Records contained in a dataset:
>>>>

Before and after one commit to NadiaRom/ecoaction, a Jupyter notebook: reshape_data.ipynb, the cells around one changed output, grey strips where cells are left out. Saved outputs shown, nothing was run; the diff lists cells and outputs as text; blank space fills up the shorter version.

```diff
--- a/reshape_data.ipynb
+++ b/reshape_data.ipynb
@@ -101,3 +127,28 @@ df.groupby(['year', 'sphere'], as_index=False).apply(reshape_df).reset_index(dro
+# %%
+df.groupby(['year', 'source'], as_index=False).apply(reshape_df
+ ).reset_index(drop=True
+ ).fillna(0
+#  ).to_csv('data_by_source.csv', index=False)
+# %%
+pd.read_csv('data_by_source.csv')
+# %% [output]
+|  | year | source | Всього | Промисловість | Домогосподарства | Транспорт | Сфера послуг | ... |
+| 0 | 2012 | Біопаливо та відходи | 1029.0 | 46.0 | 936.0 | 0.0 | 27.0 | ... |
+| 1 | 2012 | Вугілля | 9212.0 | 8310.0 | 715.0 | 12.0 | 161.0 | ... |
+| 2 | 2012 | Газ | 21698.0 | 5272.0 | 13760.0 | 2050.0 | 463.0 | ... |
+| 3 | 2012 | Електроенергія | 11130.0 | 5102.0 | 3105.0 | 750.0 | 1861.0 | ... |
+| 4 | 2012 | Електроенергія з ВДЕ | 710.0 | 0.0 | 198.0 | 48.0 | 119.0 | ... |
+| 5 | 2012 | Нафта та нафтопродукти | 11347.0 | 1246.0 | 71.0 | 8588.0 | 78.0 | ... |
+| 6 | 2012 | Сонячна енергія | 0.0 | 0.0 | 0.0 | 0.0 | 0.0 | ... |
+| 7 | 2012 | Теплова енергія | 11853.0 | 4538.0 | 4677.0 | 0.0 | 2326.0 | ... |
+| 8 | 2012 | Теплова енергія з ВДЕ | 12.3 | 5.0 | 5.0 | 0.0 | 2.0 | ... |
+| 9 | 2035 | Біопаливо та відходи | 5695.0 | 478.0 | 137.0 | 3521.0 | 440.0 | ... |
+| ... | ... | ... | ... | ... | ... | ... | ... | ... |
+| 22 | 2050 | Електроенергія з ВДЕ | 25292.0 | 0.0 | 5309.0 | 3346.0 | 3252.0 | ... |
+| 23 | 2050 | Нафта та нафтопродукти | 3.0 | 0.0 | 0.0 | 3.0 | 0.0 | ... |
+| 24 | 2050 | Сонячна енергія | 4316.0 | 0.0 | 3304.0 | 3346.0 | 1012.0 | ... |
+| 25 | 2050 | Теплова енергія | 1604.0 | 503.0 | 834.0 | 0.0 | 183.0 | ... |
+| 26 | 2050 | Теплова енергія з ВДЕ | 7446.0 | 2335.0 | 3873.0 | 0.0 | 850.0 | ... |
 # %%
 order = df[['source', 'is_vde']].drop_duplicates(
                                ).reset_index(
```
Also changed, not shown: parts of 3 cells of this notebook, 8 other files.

<<<<

### Your task
Among the lines above, show every one that contains the string "False".

### Result of this task
@@ -101,3 +127,28 @@ df.groupby(['year', 'sphere'], as_index=False).apply(reshape_df).reset_index(dro
+df.groupby(['year', 'source'], as_index=False).apply(reshape_df
+#  ).to_csv('data_by_source.csv', index=False)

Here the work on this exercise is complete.